ABOUT THIS TASK
The listing that follows should be copied in full and exactly, with no pictures.

GIVEN RECORDS
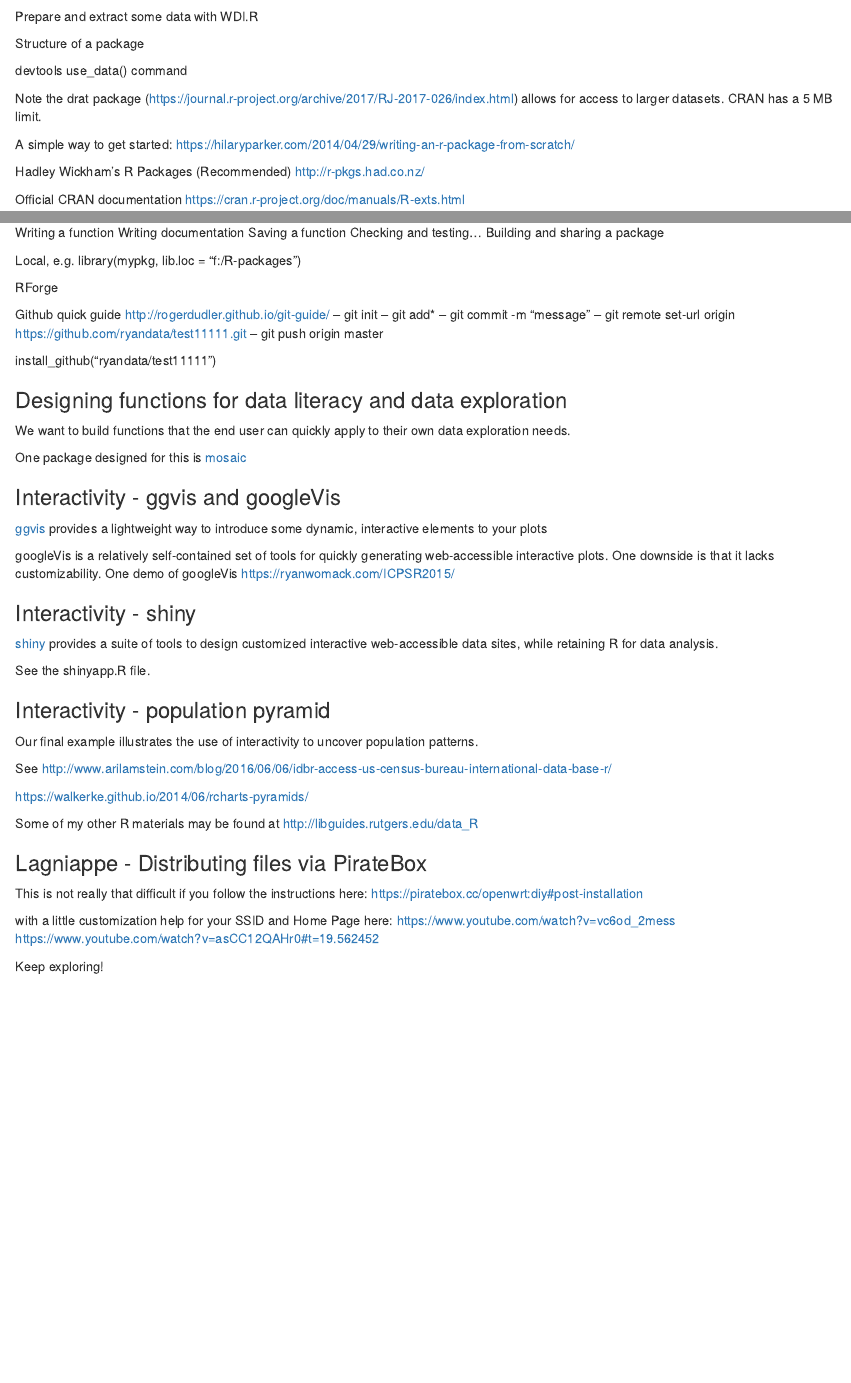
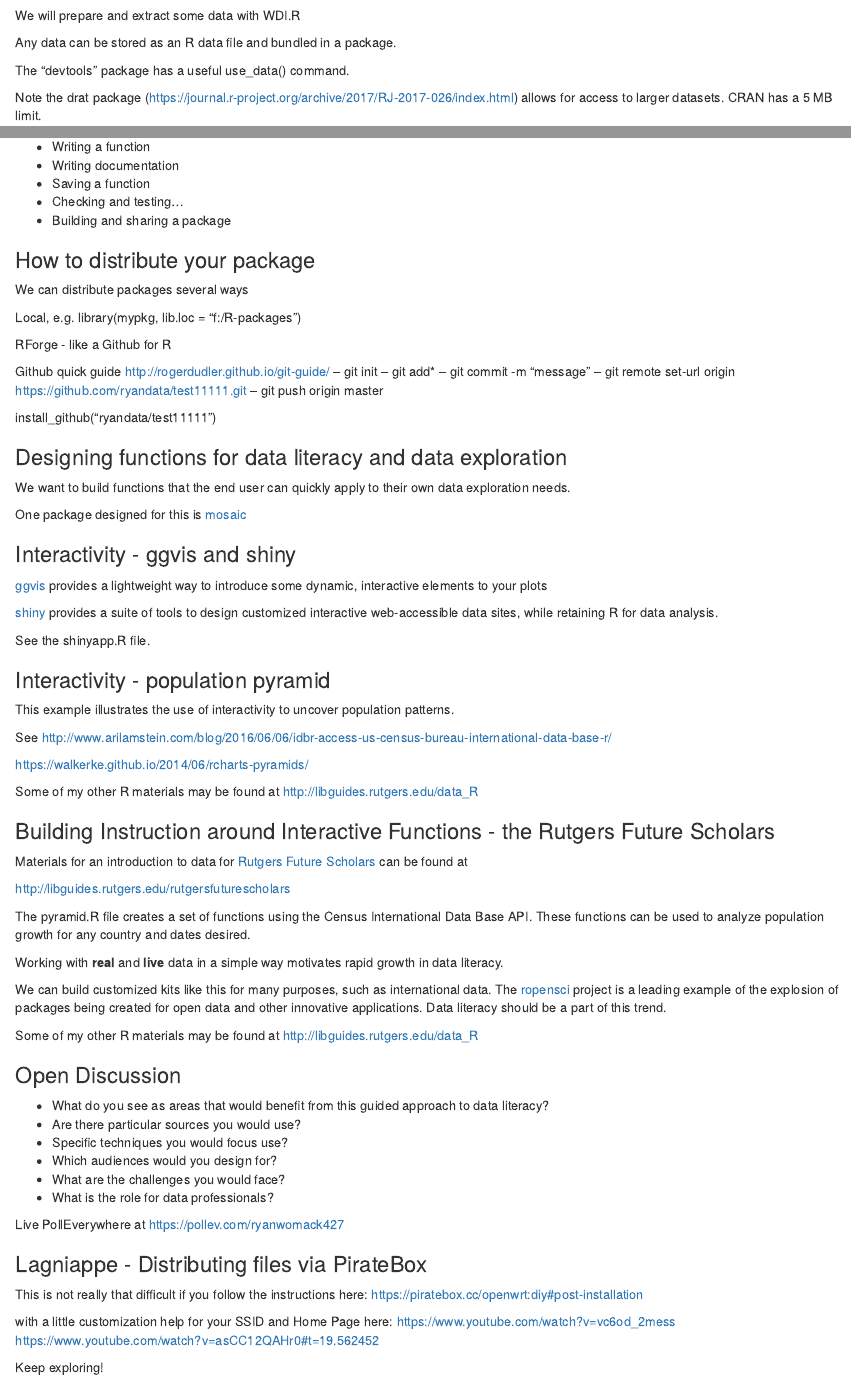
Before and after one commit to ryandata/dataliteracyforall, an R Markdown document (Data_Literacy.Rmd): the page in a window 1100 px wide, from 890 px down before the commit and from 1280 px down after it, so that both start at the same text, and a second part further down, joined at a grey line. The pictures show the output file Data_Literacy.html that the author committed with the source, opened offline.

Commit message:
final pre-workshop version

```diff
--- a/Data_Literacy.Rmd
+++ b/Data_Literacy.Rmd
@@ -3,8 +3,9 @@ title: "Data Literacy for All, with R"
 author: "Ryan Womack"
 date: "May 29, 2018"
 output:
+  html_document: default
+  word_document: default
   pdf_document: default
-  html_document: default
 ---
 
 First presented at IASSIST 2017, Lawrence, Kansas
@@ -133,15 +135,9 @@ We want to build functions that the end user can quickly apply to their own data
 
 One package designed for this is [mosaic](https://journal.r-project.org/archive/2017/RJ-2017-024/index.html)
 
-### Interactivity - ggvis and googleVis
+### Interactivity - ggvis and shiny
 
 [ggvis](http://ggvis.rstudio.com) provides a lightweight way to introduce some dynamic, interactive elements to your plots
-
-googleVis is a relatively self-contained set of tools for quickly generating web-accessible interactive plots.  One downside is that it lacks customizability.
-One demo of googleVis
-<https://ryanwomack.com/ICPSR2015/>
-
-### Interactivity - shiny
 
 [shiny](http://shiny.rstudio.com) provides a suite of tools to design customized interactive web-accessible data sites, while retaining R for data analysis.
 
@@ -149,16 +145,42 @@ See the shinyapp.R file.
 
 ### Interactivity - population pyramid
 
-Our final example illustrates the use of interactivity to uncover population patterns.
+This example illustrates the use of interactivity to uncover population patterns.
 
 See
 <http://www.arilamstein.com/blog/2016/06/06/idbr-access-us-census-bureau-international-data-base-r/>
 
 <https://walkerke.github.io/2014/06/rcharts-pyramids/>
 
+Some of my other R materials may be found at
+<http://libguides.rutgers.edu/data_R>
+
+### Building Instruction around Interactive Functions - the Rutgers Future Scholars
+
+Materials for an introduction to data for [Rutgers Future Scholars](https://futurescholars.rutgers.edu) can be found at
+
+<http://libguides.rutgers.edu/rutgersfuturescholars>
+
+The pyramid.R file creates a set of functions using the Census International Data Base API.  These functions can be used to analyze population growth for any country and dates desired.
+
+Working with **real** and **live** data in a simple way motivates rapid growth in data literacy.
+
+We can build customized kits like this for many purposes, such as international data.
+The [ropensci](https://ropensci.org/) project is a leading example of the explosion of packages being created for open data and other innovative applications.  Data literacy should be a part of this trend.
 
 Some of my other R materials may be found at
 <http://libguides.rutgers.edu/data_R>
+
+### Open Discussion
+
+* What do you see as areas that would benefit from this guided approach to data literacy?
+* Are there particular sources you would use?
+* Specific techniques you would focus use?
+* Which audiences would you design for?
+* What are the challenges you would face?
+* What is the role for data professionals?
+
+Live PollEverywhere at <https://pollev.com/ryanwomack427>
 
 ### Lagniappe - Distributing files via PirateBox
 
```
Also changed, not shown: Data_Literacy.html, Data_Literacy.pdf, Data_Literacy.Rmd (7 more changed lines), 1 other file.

OUTPUT FOR THIS EXERCISE
Before and after one commit to ryandata/dataliteracyforall, an R Markdown document (Data_Literacy.Rmd): the page in a window 1100 px wide, from 890 px down before the commit and from 1280 px down after it, so that both start at the same text, and a second part further down, joined at a grey line. The pictures show the output file Data_Literacy.html that the author committed with the source, opened offline.

Commit message:
final pre-workshop version

```diff
--- a/Data_Literacy.Rmd
+++ b/Data_Literacy.Rmd
@@ -3,8 +3,9 @@ title: "Data Literacy for All, with R"
 author: "Ryan Womack"
 date: "May 29, 2018"
 output:
+  html_document: default
+  word_document: default
   pdf_document: default
-  html_document: default
 ---
 
 First presented at IASSIST 2017, Lawrence, Kansas
@@ -133,15 +135,9 @@ We want to build functions that the end user can quickly apply to their own data
 
 One package designed for this is [mosaic](https://journal.r-project.org/archive/2017/RJ-2017-024/index.html)
 
-### Interactivity - ggvis and googleVis
+### Interactivity - ggvis and shiny
 
 [ggvis](http://ggvis.rstudio.com) provides a lightweight way to introduce some dynamic, interactive elements to your plots
-
-googleVis is a relatively self-contained set of tools for quickly generating web-accessible interactive plots.  One downside is that it lacks customizability.
-One demo of googleVis
-<https://ryanwomack.com/ICPSR2015/>
-
-### Interactivity - shiny
 
 [shiny](http://shiny.rstudio.com) provides a suite of tools to design customized interactive web-accessible data sites, while retaining R for data analysis.
 
@@ -149,16 +145,42 @@ See the shinyapp.R file.
 
 ### Interactivity - population pyramid
 
-Our final example illustrates the use of interactivity to uncover population patterns.
+This example illustrates the use of interactivity to uncover population patterns.
 
 See
 <http://www.arilamstein.com/blog/2016/06/06/idbr-access-us-census-bureau-international-data-base-r/>
 
 <https://walkerke.github.io/2014/06/rcharts-pyramids/>
 
+Some of my other R materials may be found at
+<http://libguides.rutgers.edu/data_R>
+
+### Building Instruction around Interactive Functions - the Rutgers Future Scholars
+
+Materials for an introduction to data for [Rutgers Future Scholars](https://futurescholars.rutgers.edu) can be found at
+
+<http://libguides.rutgers.edu/rutgersfuturescholars>
+
+The pyramid.R file creates a set of functions using the Census International Data Base API.  These functions can be used to analyze population growth for any country and dates desired.
+
+Working with **real** and **live** data in a simple way motivates rapid growth in data literacy.
+
+We can build customized kits like this for many purposes, such as international data.
+The [ropensci](https://ropensci.org/) project is a leading example of the explosion of packages being created for open data and other innovative applications.  Data literacy should be a part of this trend.
 
 Some of my other R materials may be found at
 <http://libguides.rutgers.edu/data_R>
+
+### Open Discussion
+
+* What do you see as areas that would benefit from this guided approach to data literacy?
+* Are there particular sources you would use?
+* Specific techniques you would focus use?
+* Which audiences would you design for?
+* What are the challenges you would face?
+* What is the role for data professionals?
+
+Live PollEverywhere at <https://pollev.com/ryanwomack427>
 
 ### Lagniappe - Distributing files via PirateBox
 
```
Also changed, not shown: Data_Literacy.html, Data_Literacy.pdf, Data_Literacy.Rmd (7 more changed lines), 1 other file.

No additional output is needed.